That line appears as the final statement in a piece about how Facebook is trying to woo back GM who earlier this year pulled 10 million dollars worth of ads off the social network.
Let’s revisit that line again; “it takes about a year to get the results of one campaign.” A year? As in 365 days worth of paying for ads to run on a very popular website but I shouldn’t expect to see any results until I’ve burned through the whole 10 million dollar budget?
Are they crazy? Maybe, because in the same article Mr. Smallwood also says, “It is a myth that Facebook advertising doesn’t work.”
Here’s what I say, if a company like GM, a company with all the clout, money, and resources at its disposal, things that Facebook ads don’t work, I’m inclined to agree. Now you could say it’s cars and that’s the problem, people don’t want to buy cars on a social network, but that’s blowing smoke. If Facebook was as good a platform as they claim it is, they could sell chocolate herring to the masses.
Really, look at all the crazy things we’ve bought because we got caught up in the marketing hype.

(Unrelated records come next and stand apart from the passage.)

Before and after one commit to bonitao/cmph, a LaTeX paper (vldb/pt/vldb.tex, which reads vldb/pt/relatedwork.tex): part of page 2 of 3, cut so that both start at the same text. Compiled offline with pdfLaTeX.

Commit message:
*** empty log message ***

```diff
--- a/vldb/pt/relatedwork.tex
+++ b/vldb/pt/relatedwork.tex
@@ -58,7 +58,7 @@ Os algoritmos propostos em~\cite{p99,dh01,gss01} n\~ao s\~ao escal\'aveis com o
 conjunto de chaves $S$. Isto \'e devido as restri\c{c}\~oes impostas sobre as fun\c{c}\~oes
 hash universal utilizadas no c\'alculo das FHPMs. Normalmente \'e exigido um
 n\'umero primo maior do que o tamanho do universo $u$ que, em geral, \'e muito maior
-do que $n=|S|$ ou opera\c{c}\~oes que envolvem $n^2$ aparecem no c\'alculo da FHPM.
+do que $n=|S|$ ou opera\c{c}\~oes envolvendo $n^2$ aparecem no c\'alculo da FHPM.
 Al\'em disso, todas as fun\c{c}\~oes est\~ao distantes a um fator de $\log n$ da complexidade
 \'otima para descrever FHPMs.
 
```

Pet Rocks and $10,000 Cabbage Patch Dolls, and ringtones (2.1 billion in sales). And can we talk about the money people spend on virtual items for Facebook games (1.65 billion)?

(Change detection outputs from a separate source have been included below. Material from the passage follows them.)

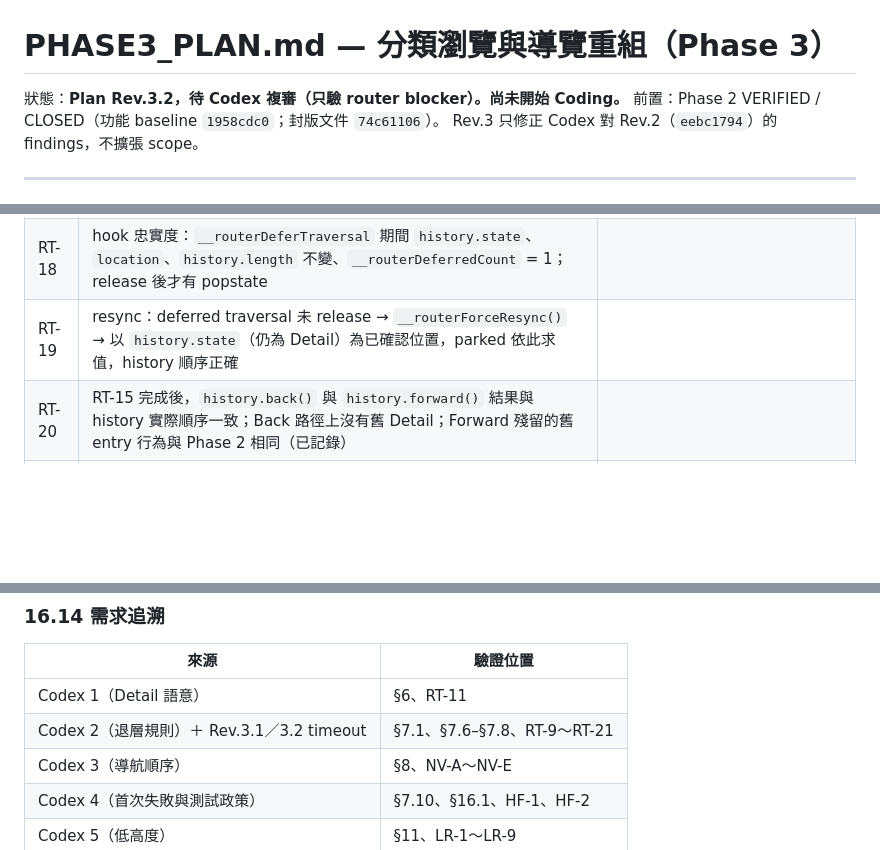
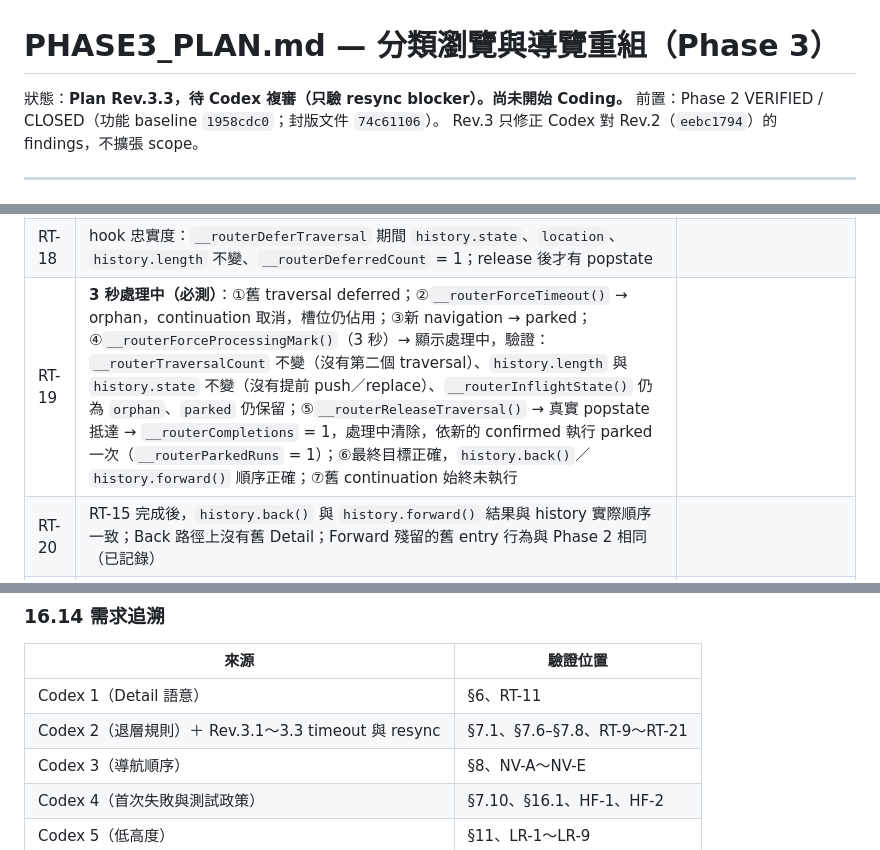
Before and after one commit to p14090060/cashflow-etf, a Markdown page: PHASE3_PLAN.md, 3 parts joined by grey strips. Drawn GitHub-style; blank space fills up the shorter version.

```diff
--- a/PHASE3_PLAN.md
+++ b/PHASE3_PLAN.md
@@ -1,6 +1,6 @@
 # PHASE3_PLAN.md — 分類瀏覽與導覽重組（Phase 3）
 
-狀態：**Plan Rev.3.2，待 Codex 複審（只驗 router blocker）。尚未開始 Coding。**
+狀態：**Plan Rev.3.3，待 Codex 複審（只驗 resync blocker）。尚未開始 Coding。**
 前置：Phase 2 VERIFIED / CLOSED（功能 baseline `1958cdc0`；封版文件 `74c61106`）。
 Rev.3 只修正 Codex 對 Rev.2（`eebc1794`）的 findings，不擴張 scope。
 
@@ -806,7 +823,7 @@ Rev.3 在 `gs-ckm` 下額外讓位：
 | RT-16 | **核心**：同 RT-15，release 前：parked 不寫入 history（`history.length`、`history.state` 不變，仍是 Detail entry）。證明新導航沒有寫進假定的 k=0 位置（Rev.3.1 會這樣做） |
 | RT-17 | orphan 完成發生在 parked 之後：不渲染 orphan 的 flow 狀態（畫面不閃回）；最終只顯示 parked 的結果 |
 | RT-18 | hook 忠實度：`__routerDeferTraversal` 期間 `history.state`、`location`、`history.length` 不變、`__routerDeferredCount` = 1；release 後才有 popstate |
-| RT-19 | resync：deferred traversal 未 release → `__routerForceResync()` → 以 `history.state`（仍為 Detail）為已確認位置，parked 依此求值，history 順序正確 |
+| RT-19 | **3 秒處理中（必測）**：①舊 traversal deferred；②`__routerForceTimeout()` → orphan，continuation 取消，槽位仍佔用；③新 navigation → parked；④`__routerForceProcessingMark()`（3 秒）→ 顯示處理中，驗證：`__routerTraversalCount` 不變（沒有第二個 traversal）、`history.length` 與 `history.state` 不變（沒有提前 push／replace）、`__routerInflightState()` 仍為 `orphan`、`parked` 仍保留；⑤`__routerReleaseTraversal()` → 真實 popstate 抵達 → `__routerCompletions` = 1，處理中清除，依新的 confirmed 執行 parked 一次（`__routerParkedRuns` = 1）；⑥最終目標正確，`history.back()`／`history.forward()` 順序正確；⑦舊 continuation 始終未執行 |
 | RT-20 | RT-15 完成後，`history.back()` 與 `history.forward()` 結果與 history 實際順序一致；Back 路徑上沒有舊 Detail；Forward 殘留的舊 entry 行為與 Phase 2 相同（已記錄） |
 | RT-21 | 無 back loop：每次 navigate 最多一次 `traverse`；RT-15 流程的 `__routerTraversalCount` 符合規劃（orphan 1 次，加上 parked 規劃的次數） |
 
@@ -875,7 +892,7 @@ Coding 完成後依協定提供逐步操作。預計項目：分類頁 8 個頁
 | 來源 | 驗證位置 |
 |---|---|
 | Codex 1（Detail 語意） | §6、RT-11 |
-| Codex 2（退層規則）＋ Rev.3.1／3.2 timeout | §7.1、§7.6–§7.8、RT-9～RT-21 |
+| Codex 2（退層規則）＋ Rev.3.1～3.3 timeout 與 resync | §7.1、§7.6–§7.8、RT-9～RT-21 |
 | Codex 3（導航順序） | §8、NV-A～NV-E |
 | Codex 4（首次失敗與測試政策） | §7.10、§16.1、HF-1、HF-2 |
 | Codex 5（低高度） | §11、LR-1～LR-9 |
```
Also changed, not shown: other parts of PHASE3_PLAN.md (+26 -9 lines), AI_HANDOFF.md (+16 -14 lines).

Saying that it takes a year to see the results of a Facebook ad campaign is ludicrous when people are dropping bucks on virtual cows and plants every day.
Now check out this new move. According to the New York Post, Facebook is looking to get into the video business with help from the TV networks. They’re working on a deal where they push “likes” on TV-related videos and in return get a portion of the ad revenue from that video.

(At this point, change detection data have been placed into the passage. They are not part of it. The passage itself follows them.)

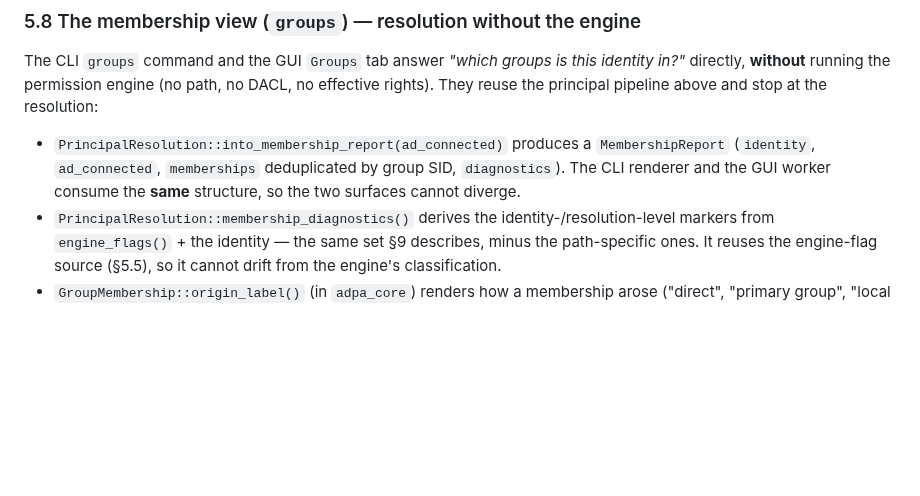
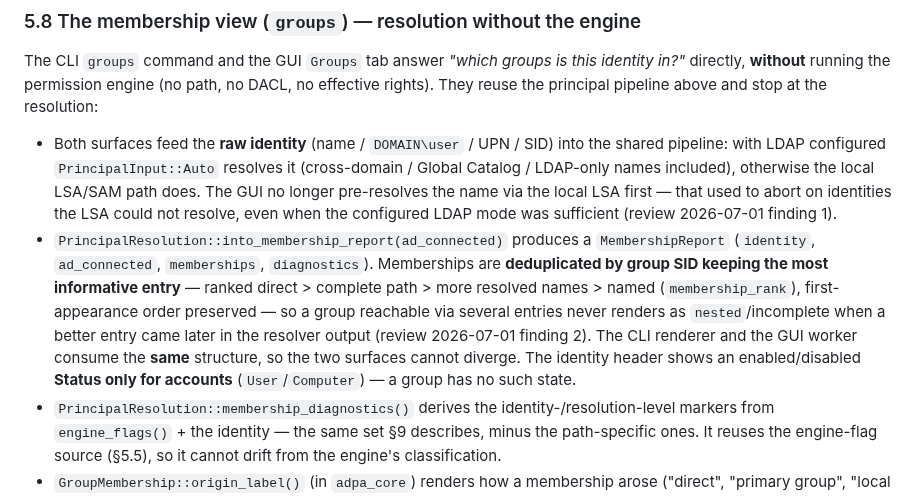
Before and after one commit to Birgerson/stars-ad-permission-analyzer, a Markdown page: docs/technical-documentation.md, the part around the change. Drawn GitHub-style; blank space fills up the shorter version.

Commit message:
docs: reflect F1/F2/#1 in the technical doc and user guide
- technical-documentation §5.8: the membership view feeds the raw identity to
  the shared pipeline (LDAP `PrincipalInput::Auto` or local LSA/SAM), no GUI
  pre-resolve (F1); dedup keeps the most informative entry via `membership_rank`
  (F2); Status shown only for accounts (F1/#1).
- user-guide: the Groups result header shows enabled/disabled status for user
  accounts only (a group has no such state).

Co-Authored-By: Claude Opus 4.8 <noreply@anthropic.com>

```diff
--- a/docs/technical-documentation.md
+++ b/docs/technical-documentation.md
@@ -533,11 +533,23 @@ is this identity in?"* directly, **without** running the permission
 engine (no path, no DACL, no effective rights). They reuse the principal
 pipeline above and stop at the resolution:
 
+- Both surfaces feed the **raw identity** (name / `DOMAIN\user` / UPN / SID)
+  into the shared pipeline: with LDAP configured `PrincipalInput::Auto`
+  resolves it (cross-domain / Global Catalog / LDAP-only names included),
+  otherwise the local LSA/SAM path does. The GUI no longer pre-resolves the
+  name via the local LSA first — that used to abort on identities the LSA
+  could not resolve, even when the configured LDAP mode was sufficient
+  (review 2026-07-01 finding 1).
 - `PrincipalResolution::into_membership_report(ad_connected)` produces a
-  `MembershipReport` (`identity`, `ad_connected`, `memberships`
-  deduplicated by group SID, `diagnostics`). The CLI renderer and the GUI
-  worker consume the **same** structure, so the two surfaces cannot
-  diverge.
+  `MembershipReport` (`identity`, `ad_connected`, `memberships`,
+  `diagnostics`). Memberships are **deduplicated by group SID keeping the most
+  informative entry** — ranked direct > complete path > more resolved names >
+  named (`membership_rank`), first-appearance order preserved — so a group
+  reachable via several entries never renders as `nested`/incomplete when a
+  better entry came later in the resolver output (review 2026-07-01 finding 2).
+  The CLI renderer and the GUI worker consume the **same** structure, so the
+  two surfaces cannot diverge. The identity header shows an enabled/disabled
+  **Status only for accounts** (`User`/`Computer`) — a group has no such state.
 - `PrincipalResolution::membership_diagnostics()` derives the
   identity-/resolution-level markers from `engine_flags()` + the identity
   — the same set §9 describes, minus the path-specific ones. It reuses
```
Also changed, not shown: docs/user-guide.md (+2 -1 lines).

“If you have 2.6 million likes and Facebook drives that to 4.6 million, then they would share a piece of the additional likes,” one TV source told The Post.
“If you do an $11 million deal with an advertiser some of it would go to Facebook,” the source noted.
Does this sound even more crazy?
Here’s the response from one TV exec:
“It’s hard to pin down the measure of a like,” said one senior TV executive, who added that any deal would likely have a cap to limit a company’s exposure to paying for an astronomical increase in likes.
Smart man (or woman.) The whole concept sounds like those deals you see where they guarantee you “likes” on your page. They aren’t targeted or useful, but they’re “likes” so who cares, right?
With all the resources Facebook has at its disposal, you’d think they could create a detailed ad delivery and measurement system that would remove the speculation. Then again, maybe the reason they can’t do it is because Facebook really is a bad buy.
What do you think? Is it reasonable to wait a year to see results on an ad campaign?